══ Provided records
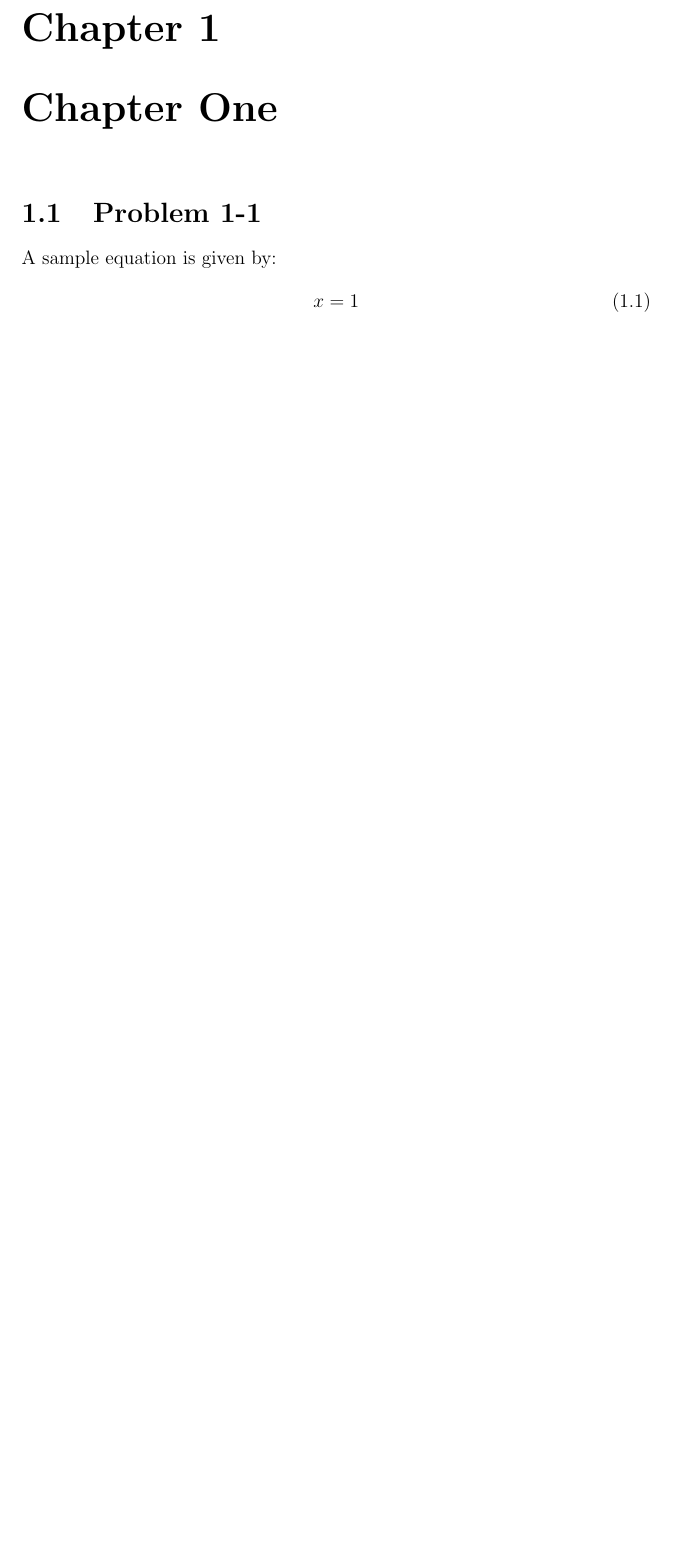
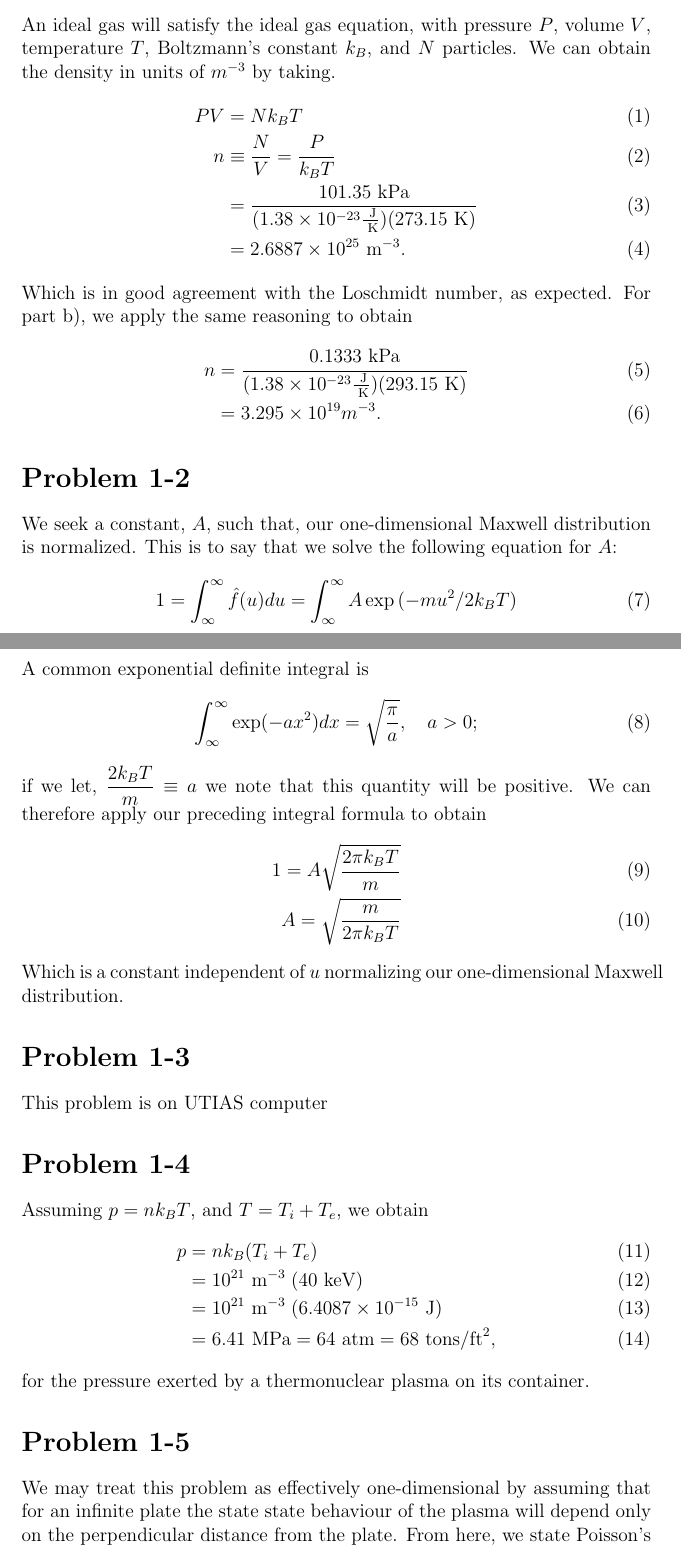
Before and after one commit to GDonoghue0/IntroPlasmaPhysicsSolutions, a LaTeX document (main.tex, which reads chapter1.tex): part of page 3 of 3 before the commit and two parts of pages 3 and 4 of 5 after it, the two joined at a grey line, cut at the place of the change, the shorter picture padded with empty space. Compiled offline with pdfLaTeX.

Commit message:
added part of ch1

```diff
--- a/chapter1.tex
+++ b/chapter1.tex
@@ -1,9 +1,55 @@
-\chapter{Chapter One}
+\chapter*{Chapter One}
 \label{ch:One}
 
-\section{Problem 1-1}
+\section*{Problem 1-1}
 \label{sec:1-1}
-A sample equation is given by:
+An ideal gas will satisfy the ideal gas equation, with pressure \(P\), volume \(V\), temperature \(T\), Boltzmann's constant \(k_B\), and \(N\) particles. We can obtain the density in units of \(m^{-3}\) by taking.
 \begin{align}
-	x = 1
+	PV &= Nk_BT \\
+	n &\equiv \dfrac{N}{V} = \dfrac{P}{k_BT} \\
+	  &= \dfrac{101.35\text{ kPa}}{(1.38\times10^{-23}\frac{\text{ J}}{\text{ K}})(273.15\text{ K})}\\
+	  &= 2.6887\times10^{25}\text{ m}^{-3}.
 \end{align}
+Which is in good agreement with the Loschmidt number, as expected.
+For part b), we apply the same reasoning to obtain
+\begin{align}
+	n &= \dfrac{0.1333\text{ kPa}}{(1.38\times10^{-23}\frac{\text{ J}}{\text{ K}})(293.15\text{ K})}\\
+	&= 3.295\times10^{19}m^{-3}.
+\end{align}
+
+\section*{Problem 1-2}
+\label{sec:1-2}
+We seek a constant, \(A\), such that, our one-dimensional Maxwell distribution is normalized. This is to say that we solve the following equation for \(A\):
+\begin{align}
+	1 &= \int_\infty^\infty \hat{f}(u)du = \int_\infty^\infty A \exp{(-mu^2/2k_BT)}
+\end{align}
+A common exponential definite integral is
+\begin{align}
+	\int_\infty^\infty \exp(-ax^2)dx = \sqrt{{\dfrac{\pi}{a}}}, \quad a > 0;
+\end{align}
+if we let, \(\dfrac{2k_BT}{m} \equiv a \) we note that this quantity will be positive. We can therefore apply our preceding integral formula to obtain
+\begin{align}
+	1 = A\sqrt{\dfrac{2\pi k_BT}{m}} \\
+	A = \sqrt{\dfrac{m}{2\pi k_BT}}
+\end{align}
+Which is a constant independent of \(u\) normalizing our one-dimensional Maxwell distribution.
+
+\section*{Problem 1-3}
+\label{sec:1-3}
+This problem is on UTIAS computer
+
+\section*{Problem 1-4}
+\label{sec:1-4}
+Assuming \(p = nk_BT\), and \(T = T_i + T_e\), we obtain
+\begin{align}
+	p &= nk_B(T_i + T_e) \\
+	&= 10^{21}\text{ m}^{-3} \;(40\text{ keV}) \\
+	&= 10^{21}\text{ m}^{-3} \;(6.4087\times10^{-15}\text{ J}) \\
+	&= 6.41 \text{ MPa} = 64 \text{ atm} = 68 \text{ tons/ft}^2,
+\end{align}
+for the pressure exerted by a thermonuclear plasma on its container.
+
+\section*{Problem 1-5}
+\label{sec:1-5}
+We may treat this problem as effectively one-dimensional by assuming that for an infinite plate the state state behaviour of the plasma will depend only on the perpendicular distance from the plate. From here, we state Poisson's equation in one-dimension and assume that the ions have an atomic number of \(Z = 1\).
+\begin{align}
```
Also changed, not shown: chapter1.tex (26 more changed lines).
════
* What to work on *
Among the lines of the data, find every one that holds "sqrt" and copy it.

* Completed exercise *
+	\int_\infty^\infty \exp(-ax^2)dx = \sqrt{{\dfrac{\pi}{a}}}, \quad a > 0;
+	1 = A\sqrt{\dfrac{2\pi k_BT}{m}} \\
+	A = \sqrt{\dfrac{m}{2\pi k_BT}}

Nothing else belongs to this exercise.